■ Required action
A single number is wanted: how many lines of the records below contain the word "places".

■ Dataset excerpts
★ ★ ★ ★ ★ ★ ★

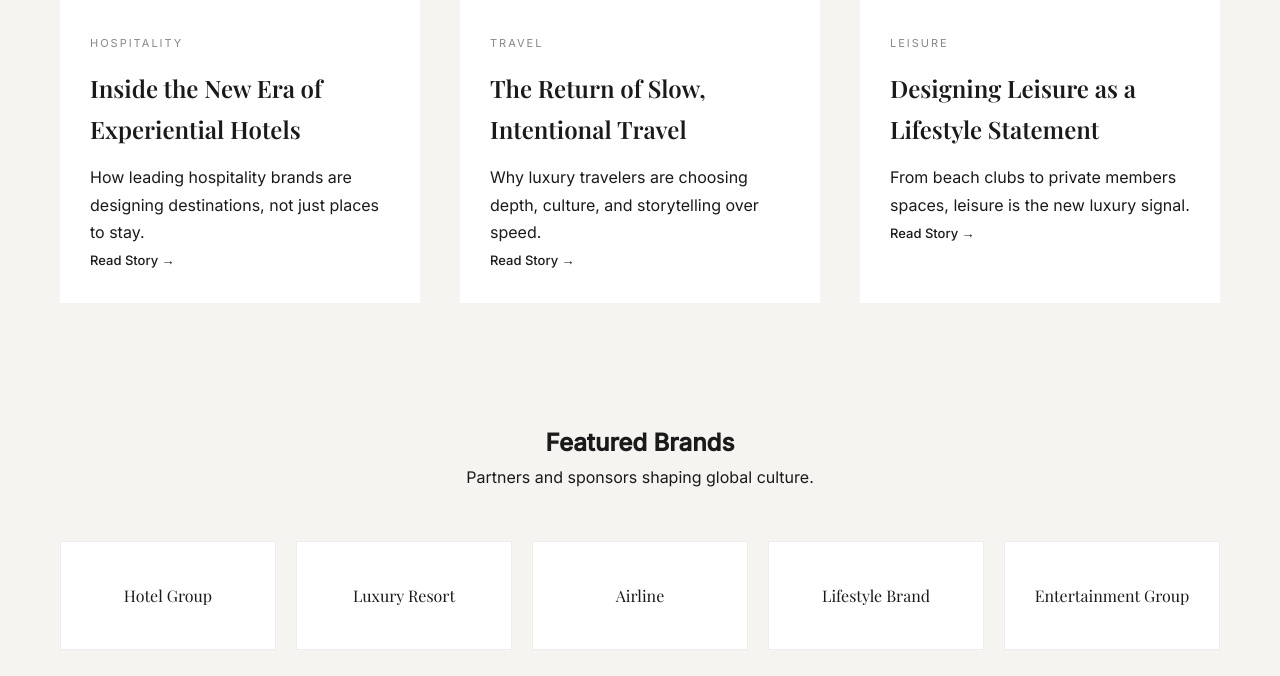
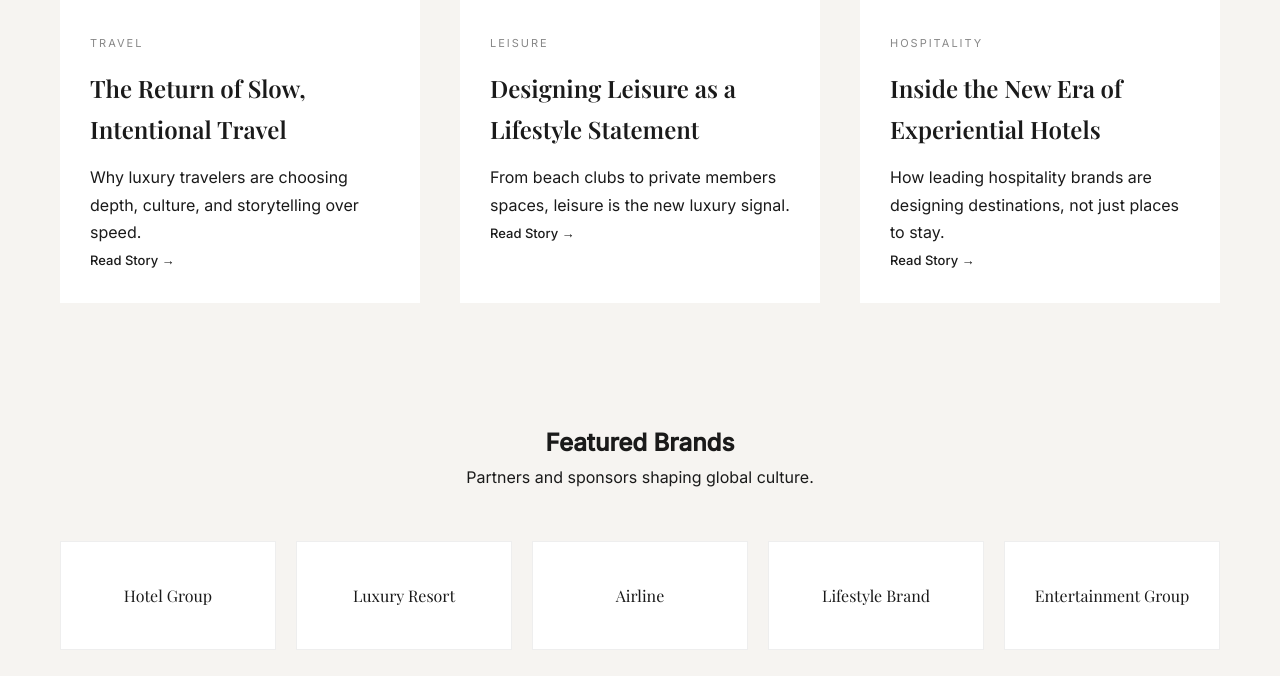
Before and after one commit to GLOBAL-MIX/globalmix-online, a Jekyll site: the page index.html, which Jekyll copies as it is, in a window 1280 px wide and 900 px high, scrolled down 860 px, cut to the strip 224-900 px from the top of the window. Built offline with Jekyll 4.4.1, drawn with Linux system fonts in a browser that asks for light colours.

Commit message:
Restore Hospitality Era article in index.html

```diff
--- a/index.html
+++ b/index.html
@@ -30,16 +30,6 @@
 <main class="container">
   <section id="stories" class="story-grid">
     <article class="story-card">
-      <img src="https://images.unsplash.com/photo-1517248135467-4c7edcad34c4" alt="Hospitality Era" />
-      <div class="story-content">
-        <span class="story-tag">Hospitality</span>
-        <h2>Inside the New Era of Experiential Hotels</h2>
-        <p>How leading hospitality brands are designing destinations, not just places to stay.</p>
-        <a href="/hospitality.html" class="story-link">Read Story →</a>
-      </div>
-    </article>
-
-    <article class="story-card">
       <img src="https://images.unsplash.com/photo-1500530855697-b586d89ba3ee" alt="Intentional Travel" />
       <div class="story-content">
         <span class="story-tag">Travel</span>
@@ -58,6 +48,17 @@
        <a href="/leisure.html" class="story-link">Read Story →</a>
       </div>
     </article>
+
+    <article class="story-card">
+      <img src="https://images.unsplash.com/photo-1517248135467-4c7edcad34c4" alt="Hospitality Era" />
+      <div class="story-content">
+        <span class="story-tag">Hospitality</span>
+        <h2>Inside the New Era of Experiential Hotels</h2>
+        <p>How leading hospitality brands are designing destinations, not just places to stay.</p>
+        <a href="/hospitality.html" class="story-link">Read Story →</a>
+      </div>
+    </article>
+
   </section>
 
   <section id="brands" class="brand-directory">
```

★ ★ ★ ★ ★ ★ ★

■ The answer
2